• _The problem_: Please write out the full listing beneath this line exactly, skipping its images.

• _Input_:
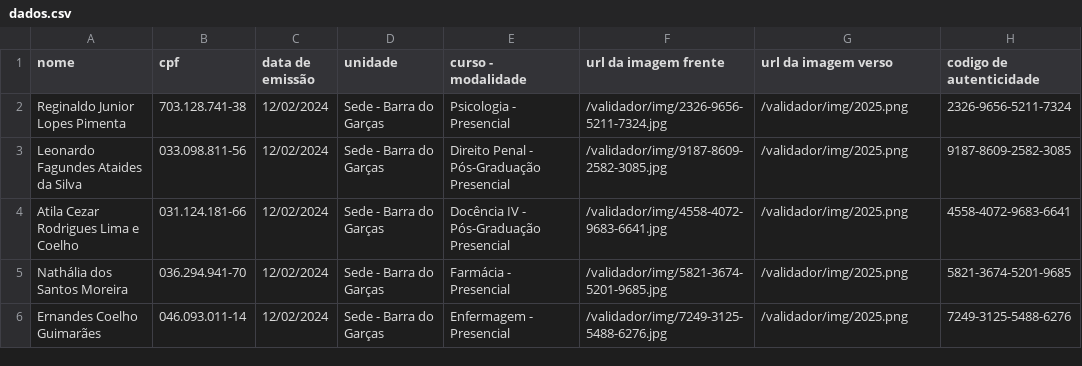
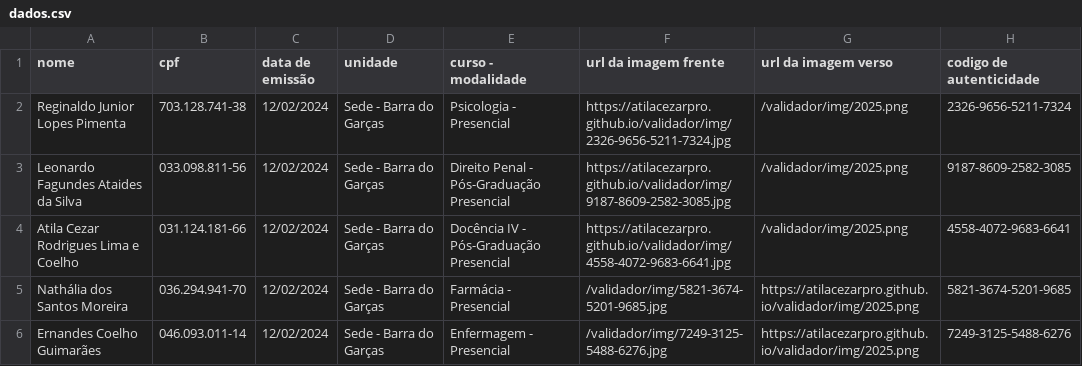
Before and after one commit to atilacezarpro/validador, a CSV file: dados.csv, drawn as a sheet.

Commit message:
Update dados.csv

```diff
--- a/dados.csv
+++ b/dados.csv
@@ -1,6 +1,6 @@
 nome,cpf,data de emissão,unidade,curso - modalidade,url da imagem frente,url da imagem verso,codigo de autenticidade
-Reginaldo Junior Lopes Pimenta,703.128.741-38,12/02/2024,Sede - Barra do Garças,Psicologia - Presencial,/validador/img/2326-9656-5211-7324.jpg,/validador/img/2025.png,2326-9656-5211-7324
-Leonardo Fagundes Ataides da Silva,033.098.811-56,12/02/2024,Sede - Barra do Garças,Direito Penal - Pós-Graduação Presencial,/validador/img/9187-8609-2582-3085.jpg,/validador/img/2025.png,9187-8609-2582-3085
-Atila Cezar Rodrigues Lima e Coelho,031.124.181-66,12/02/2024,Sede - Barra do Garças,Docência IV - Pós-Graduação Presencial,/validador/img/4558-4072-9683-6641.jpg,/validador/img/2025.png,4558-4072-9683-6641
-Nathália dos Santos Moreira,036.294.941-70,12/02/2024,Sede - Barra do Garças,Farmácia - Presencial,/validador/img/5821-3674-5201-9685.jpg,/validador/img/2025.png,5821-3674-5201-9685
-Ernandes Coelho Guimarães, 046.093.011-14,12/02/2024,Sede - Barra do Garças,Enfermagem - Presencial,/validador/img/7249-3125-5488-6276.jpg,/validador/img/2025.png,7249-3125-5488-6276
+Reginaldo Junior Lopes Pimenta,703.128.741-38,12/02/2024,Sede - Barra do Garças,Psicologia - Presencial,https://atilacezarpro.github.io/validador/img/2326-9656-5211-7324.jpg,/validador/img/2025.png,2326-9656-5211-7324
+Leonardo Fagundes Ataides da Silva,033.098.811-56,12/02/2024,Sede - Barra do Garças,Direito Penal - Pós-Graduação Presencial,https://atilacezarpro.github.io/validador/img/9187-8609-2582-3085.jpg,/validador/img/2025.png,9187-8609-2582-3085
+Atila Cezar Rodrigues Lima e Coelho,031.124.181-66,12/02/2024,Sede - Barra do Garças,Docência IV - Pós-Graduação Presencial,https://atilacezarpro.github.io/validador/img/4558-4072-9683-6641.jpg,/validador/img/2025.png,4558-4072-9683-6641
+Nathália dos Santos Moreira,036.294.941-70,12/02/2024,Sede - Barra do Garças,Farmácia - Presencial,/validador/img/5821-3674-5201-9685.jpg,https://atilacezarpro.github.io/validador/img/2025.png,5821-3674-5201-9685
+Ernandes Coelho Guimarães, 046.093.011-14,12/02/2024,Sede - Barra do Garças,Enfermagem - Presencial,/validador/img/7249-3125-5488-6276.jpg,https://atilacezarpro.github.io/validador/img/2025.png,7249-3125-5488-6276
```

• _The answer_:
Before and after one commit to atilacezarpro/validador, a CSV file: dados.csv, drawn as a sheet.

Commit message:
Update dados.csv

```diff
--- a/dados.csv
+++ b/dados.csv
@@ -1,6 +1,6 @@
 nome,cpf,data de emissão,unidade,curso - modalidade,url da imagem frente,url da imagem verso,codigo de autenticidade
-Reginaldo Junior Lopes Pimenta,703.128.741-38,12/02/2024,Sede - Barra do Garças,Psicologia - Presencial,/validador/img/2326-9656-5211-7324.jpg,/validador/img/2025.png,2326-9656-5211-7324
-Leonardo Fagundes Ataides da Silva,033.098.811-56,12/02/2024,Sede - Barra do Garças,Direito Penal - Pós-Graduação Presencial,/validador/img/9187-8609-2582-3085.jpg,/validador/img/2025.png,9187-8609-2582-3085
-Atila Cezar Rodrigues Lima e Coelho,031.124.181-66,12/02/2024,Sede - Barra do Garças,Docência IV - Pós-Graduação Presencial,/validador/img/4558-4072-9683-6641.jpg,/validador/img/2025.png,4558-4072-9683-6641
-Nathália dos Santos Moreira,036.294.941-70,12/02/2024,Sede - Barra do Garças,Farmácia - Presencial,/validador/img/5821-3674-5201-9685.jpg,/validador/img/2025.png,5821-3674-5201-9685
-Ernandes Coelho Guimarães, 046.093.011-14,12/02/2024,Sede - Barra do Garças,Enfermagem - Presencial,/validador/img/7249-3125-5488-6276.jpg,/validador/img/2025.png,7249-3125-5488-6276
+Reginaldo Junior Lopes Pimenta,703.128.741-38,12/02/2024,Sede - Barra do Garças,Psicologia - Presencial,https://atilacezarpro.github.io/validador/img/2326-9656-5211-7324.jpg,/validador/img/2025.png,2326-9656-5211-7324
+Leonardo Fagundes Ataides da Silva,033.098.811-56,12/02/2024,Sede - Barra do Garças,Direito Penal - Pós-Graduação Presencial,https://atilacezarpro.github.io/validador/img/9187-8609-2582-3085.jpg,/validador/img/2025.png,9187-8609-2582-3085
+Atila Cezar Rodrigues Lima e Coelho,031.124.181-66,12/02/2024,Sede - Barra do Garças,Docência IV - Pós-Graduação Presencial,https://atilacezarpro.github.io/validador/img/4558-4072-9683-6641.jpg,/validador/img/2025.png,4558-4072-9683-6641
+Nathália dos Santos Moreira,036.294.941-70,12/02/2024,Sede - Barra do Garças,Farmácia - Presencial,/validador/img/5821-3674-5201-9685.jpg,https://atilacezarpro.github.io/validador/img/2025.png,5821-3674-5201-9685
+Ernandes Coelho Guimarães, 046.093.011-14,12/02/2024,Sede - Barra do Garças,Enfermagem - Presencial,/validador/img/7249-3125-5488-6276.jpg,https://atilacezarpro.github.io/validador/img/2025.png,7249-3125-5488-6276
```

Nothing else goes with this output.